* [REQUIRED WORK] Filtering the records below, copy only those lines that include the word "theme".

* [PROVIDED RECORDS]
++++
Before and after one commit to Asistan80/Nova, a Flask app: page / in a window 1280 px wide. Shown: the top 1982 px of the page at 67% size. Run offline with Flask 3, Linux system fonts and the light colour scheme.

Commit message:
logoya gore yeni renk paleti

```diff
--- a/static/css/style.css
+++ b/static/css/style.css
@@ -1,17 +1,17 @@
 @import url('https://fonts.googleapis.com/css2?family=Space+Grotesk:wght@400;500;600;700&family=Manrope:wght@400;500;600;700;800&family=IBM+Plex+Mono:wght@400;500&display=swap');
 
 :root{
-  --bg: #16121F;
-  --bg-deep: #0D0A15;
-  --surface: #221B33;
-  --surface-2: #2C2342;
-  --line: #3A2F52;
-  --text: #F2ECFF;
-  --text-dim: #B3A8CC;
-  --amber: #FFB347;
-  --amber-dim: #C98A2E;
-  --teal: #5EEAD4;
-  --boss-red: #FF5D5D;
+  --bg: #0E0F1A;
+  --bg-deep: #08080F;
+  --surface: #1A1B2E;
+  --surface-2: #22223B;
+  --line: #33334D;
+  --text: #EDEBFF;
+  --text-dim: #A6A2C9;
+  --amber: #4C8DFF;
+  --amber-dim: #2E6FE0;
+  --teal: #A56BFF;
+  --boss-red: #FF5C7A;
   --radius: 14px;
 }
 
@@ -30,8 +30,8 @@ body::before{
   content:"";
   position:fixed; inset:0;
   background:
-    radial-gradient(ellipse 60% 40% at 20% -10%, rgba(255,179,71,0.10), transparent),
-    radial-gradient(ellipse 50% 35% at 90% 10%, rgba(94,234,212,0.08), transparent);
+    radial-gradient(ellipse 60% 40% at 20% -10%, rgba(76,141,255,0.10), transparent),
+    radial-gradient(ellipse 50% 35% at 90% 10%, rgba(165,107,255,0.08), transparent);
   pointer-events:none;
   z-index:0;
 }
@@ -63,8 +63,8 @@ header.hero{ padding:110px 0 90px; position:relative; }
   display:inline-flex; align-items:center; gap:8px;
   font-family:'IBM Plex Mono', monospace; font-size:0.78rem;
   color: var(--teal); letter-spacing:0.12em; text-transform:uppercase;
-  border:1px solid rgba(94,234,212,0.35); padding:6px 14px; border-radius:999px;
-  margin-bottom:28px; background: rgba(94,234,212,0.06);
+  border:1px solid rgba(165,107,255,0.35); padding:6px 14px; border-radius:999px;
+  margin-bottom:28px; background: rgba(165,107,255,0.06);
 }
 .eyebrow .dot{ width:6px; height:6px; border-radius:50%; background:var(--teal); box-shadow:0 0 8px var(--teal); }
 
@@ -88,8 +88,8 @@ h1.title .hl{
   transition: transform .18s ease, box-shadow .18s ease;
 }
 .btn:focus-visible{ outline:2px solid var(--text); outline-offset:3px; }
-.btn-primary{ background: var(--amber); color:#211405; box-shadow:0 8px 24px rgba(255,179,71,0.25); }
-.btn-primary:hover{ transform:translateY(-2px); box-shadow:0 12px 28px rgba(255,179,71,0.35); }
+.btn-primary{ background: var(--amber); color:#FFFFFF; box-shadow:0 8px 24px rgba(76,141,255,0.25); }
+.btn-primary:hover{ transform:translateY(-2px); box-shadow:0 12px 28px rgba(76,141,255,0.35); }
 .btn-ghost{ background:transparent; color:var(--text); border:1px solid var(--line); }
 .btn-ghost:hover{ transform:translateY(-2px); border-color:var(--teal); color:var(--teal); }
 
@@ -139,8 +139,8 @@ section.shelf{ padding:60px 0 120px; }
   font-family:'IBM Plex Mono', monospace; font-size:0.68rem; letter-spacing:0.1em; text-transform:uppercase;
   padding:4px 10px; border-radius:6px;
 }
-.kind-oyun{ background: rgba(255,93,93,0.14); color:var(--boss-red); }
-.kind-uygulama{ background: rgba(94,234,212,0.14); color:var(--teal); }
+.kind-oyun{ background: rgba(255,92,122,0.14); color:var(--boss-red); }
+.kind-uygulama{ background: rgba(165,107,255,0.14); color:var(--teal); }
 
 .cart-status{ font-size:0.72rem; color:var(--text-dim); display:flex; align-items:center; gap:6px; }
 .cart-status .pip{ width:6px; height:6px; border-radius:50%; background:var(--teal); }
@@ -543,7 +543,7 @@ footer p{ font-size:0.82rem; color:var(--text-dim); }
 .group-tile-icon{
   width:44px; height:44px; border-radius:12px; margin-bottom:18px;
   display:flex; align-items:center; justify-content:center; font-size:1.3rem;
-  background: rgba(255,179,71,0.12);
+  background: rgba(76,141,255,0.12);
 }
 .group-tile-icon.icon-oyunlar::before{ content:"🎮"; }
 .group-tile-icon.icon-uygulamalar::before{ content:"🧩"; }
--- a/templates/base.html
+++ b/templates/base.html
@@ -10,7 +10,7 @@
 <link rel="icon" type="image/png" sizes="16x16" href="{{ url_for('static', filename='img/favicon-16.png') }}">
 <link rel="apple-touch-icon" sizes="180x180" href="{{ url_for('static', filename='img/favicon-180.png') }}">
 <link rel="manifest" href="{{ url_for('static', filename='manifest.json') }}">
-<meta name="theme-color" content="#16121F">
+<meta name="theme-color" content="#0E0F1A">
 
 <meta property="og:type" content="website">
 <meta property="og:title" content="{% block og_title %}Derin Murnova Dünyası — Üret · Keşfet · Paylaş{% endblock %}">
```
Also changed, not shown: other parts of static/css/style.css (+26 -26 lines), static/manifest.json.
++++
* [RESULT]
-<meta name="theme-color" content="#16121F">
+<meta name="theme-color" content="#0E0F1A">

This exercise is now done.